First of all, we must consider “relative location,” in respect to overall design and the placement of elements included in the permaculture garden. We have to be aware of our surroundings, and set things up in a way that makes sense. A lot of this is common sense, but when it comes down to fine tuning, this may take a little more forethought. But, in starting out, we must observe what is already in place, take note of the sun’s trajectory at various time of year, consider high and low points in the landscape, and locate elements accordingly.

We also have to think about all the various functions the elements involved in our permaculture designs are capable of performing. We can better maximize the usefulness and efficiency of the entire system, if each piece is analyzed to determine the various purposes it can serve. For example, a fruit tree could be grown to produce food, but it could also serve as a windbreak or to help provide shade for plants that prefer partial sunlight. Likewise, we must also assess how the each function of the garden can be supported by various elements. This is especially important for essentials like water. We can usually rely on rainwater and municipal water supplies, but it is helpful to have other sources made available by harvesting rainwater, reusing straight grey water, or through purifying waste water, to be recycled and utilized later for watering the garden.

Another key feature of the permaculture approach is the utilization of often readily available “biological resources” that can help sustain, nourish, and protect our gardens. There are plenty of natural alternatives to things such as synthetic fertilizers, pesticides, and even methods like soil tillage, which can be utilized to keep with the natural methodology of permaculture. Also, in relation to using biological resources, energy is also better utilized in the permaculture garden, through processes such as composting, mulching with fallen leaves, capturing solar and wind energy, and as I mentioned before, greywater and rainwater harvesting.

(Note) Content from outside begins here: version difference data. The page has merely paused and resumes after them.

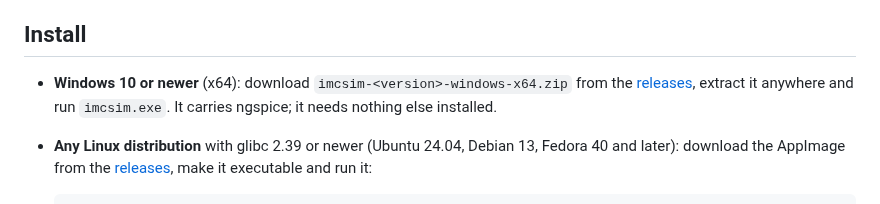
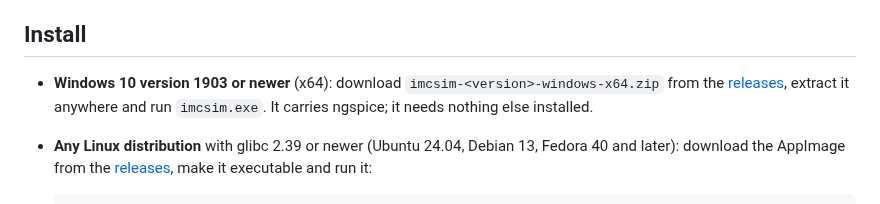
Before and after one commit to ronnymilleo/imcsim, a Markdown page: README.md, the part around the change. Rendered like a GitHub page.

```diff
--- a/README.md
+++ b/README.md
@@ -69,7 +69,7 @@ shows the same circuit and its plots in each color theme.
 
 ## Install
 
-- **Windows 10 or newer** (x64): download `imcsim-<version>-windows-x64.zip` from the
+- **Windows 10 version 1903 or newer** (x64): download `imcsim-<version>-windows-x64.zip` from the
   [releases](https://github.com/ronnymilleo/imcsim/releases), extract it anywhere and run `imcsim.exe`. It carries
   ngspice; it needs nothing else installed.
 - **Any Linux distribution** with glibc 2.39 or newer (Ubuntu 24.04, Debian 13, Fedora 40 and later): download the
```
Also changed, not shown: docs/tutorial.md (+5 -1 lines), docs/user_guide.md (+3 -2 lines), docs/images/tutorial_heat_map.png (added).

There are many other methods and principles that can be discussed in relation to permaculture, which can be applied to either a small scale backyard garden or a full-fledged organic farm. Either way, the design of the systems to be put in place are typically made to be easily manageable and very productive. We can either work with nature and help along the sustainable, balanced, and efficient processes that she has evolved over hundreds of thousands of years, or we can struggle against her by forcing crops to grow neatly in rows and applying chemical fertilizers and pesticides to try and correct the problems that we create by imposing unnatural methods upon her. The former will leave everyone involved more satisfied, fulfilled, and healthy, and the latter will only lead to more problems and complications such as soil erosion, toxicity, and nutrient depletion.

There are many good resources available to get started with permaculture, whether you want to apply the principles to gardening, landscaping, native habitat restoration, homesteading, or all of the above. For more information, please follow the links included in this article, or check out this great website, called Deep Green Permaculture, which I’ve used to outline the discussion above. I would also highly recommend the book, The Permaculture Garden, by Graham Bell, which can be purchased on Amazon.